Brushing: Keeshonden need regular brushing. Click here for tips on brushing techniques.
Feet & toenails: Keep your dog’s toenails trimmed short. You should not hear them clicking when the dog walks. Click here for tips on trimming feet and toenails.
Training: Click here for general training tips.
Housebreaking: Click here for housebreaking tips.
Health Tips: Most Keeshonden are generally healthy, but there are some known health problems. Click here for more information.
Lost dog: For information on how to find a lost dog, click here.
Crates: Your home is new, large, and filled with furniture and other objects
your puppy doesn’t understand. This is confusing and often scary to your puppy.

Left on their own, puppies will usually look for a protected niche to sleep in.

A crate provides a safe haven for your puppy, where he can sleep soundly knowing he is in a secure, sheltered place. (He will probably fuss the first night or two after you bring him home. He just misses his littermates—it does not mean he doesn't like the crate.)

ALWAYS CRATE YOUR DOG IN THE CAR. A crate is like a car seat for a young child. If you can’t use a crate, use a seatbelt harness to secure your dog in case you have to hit the brakes suddenly or are in an accident. Otherwise, your dog can be seriously injured or killed.

Note on crate size and type: The Petmate Vari Kennel 300 (Intermediate) is the size most people use for a Keeshond. You don’t need to buy this particular crate, but look for one with similar dimensions, give or take an inch or so: 32” x 22” x 23” high.
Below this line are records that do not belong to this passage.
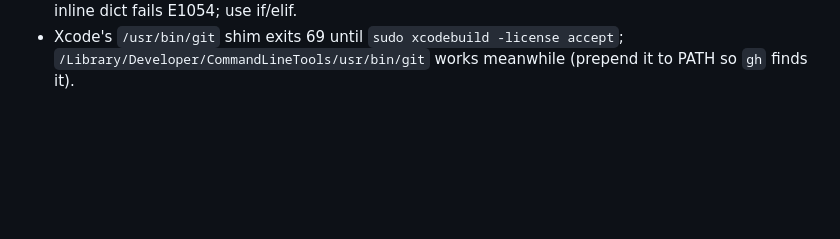
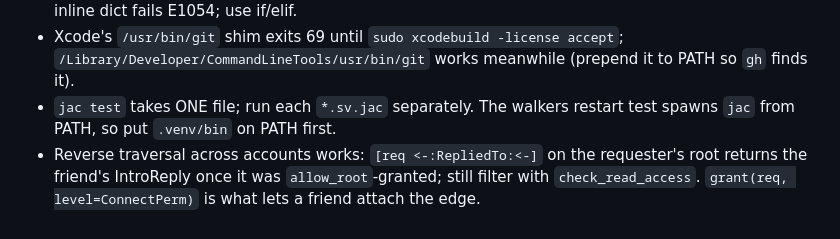
Before and after one commit to Sohum-Kapoor/cirql, a Markdown page: AGENTS.md, the part around the change. GitHub-like rendering; blank space fills up the shorter version.

Commit message:
SOH-205 gotchas: jac test one file, cross-account reverse traversal

```diff
--- a/AGENTS.md
+++ b/AGENTS.md
@@ -131,3 +131,5 @@ add it to this file under "Gotchas" — one line, with the fix.
 - Login must use the `username` identity (`{"identity":{"type":"username","value":...}}`); an email identity at login 400s with "identity.type must be 'username'" even though registration accepted both.
 - `is None` narrowing does not propagate inside a walker ability body or into an `else` after a mutating loop: guard, then cast `x as Type` at the use site (E1099 otherwise). `dict.get(key, default)` on an inline dict fails E1054; use if/elif.
 - Xcode's `/usr/bin/git` shim exits 69 until `sudo xcodebuild -license accept`; `/Library/Developer/CommandLineTools/usr/bin/git` works meanwhile (prepend it to PATH so `gh` finds it).
+- `jac test` takes ONE file; run each `*.sv.jac` separately. The walkers restart test spawns `jac` from PATH, so put `.venv/bin` on PATH first.
+- Reverse traversal across accounts works: `[req <-:RepliedTo:<-]` on the requester's root returns the friend's IntroReply once it was `allow_root`-granted; still filter with `check_read_access`. `grant(req, level=ConnectPerm)` is what lets a friend attach the edge.
```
Wire crates allow more air circulation than solid-shell crates like the Vari Kennel, which can be a plus for a full-coated breed, like the Keeshond. Soft crates are easy to fold and carry, making them especially handy when you’re traveling, but some dogs will rip through them.

Petmate Vari Kennel 300 (Intermediate)
wire crate
soft crate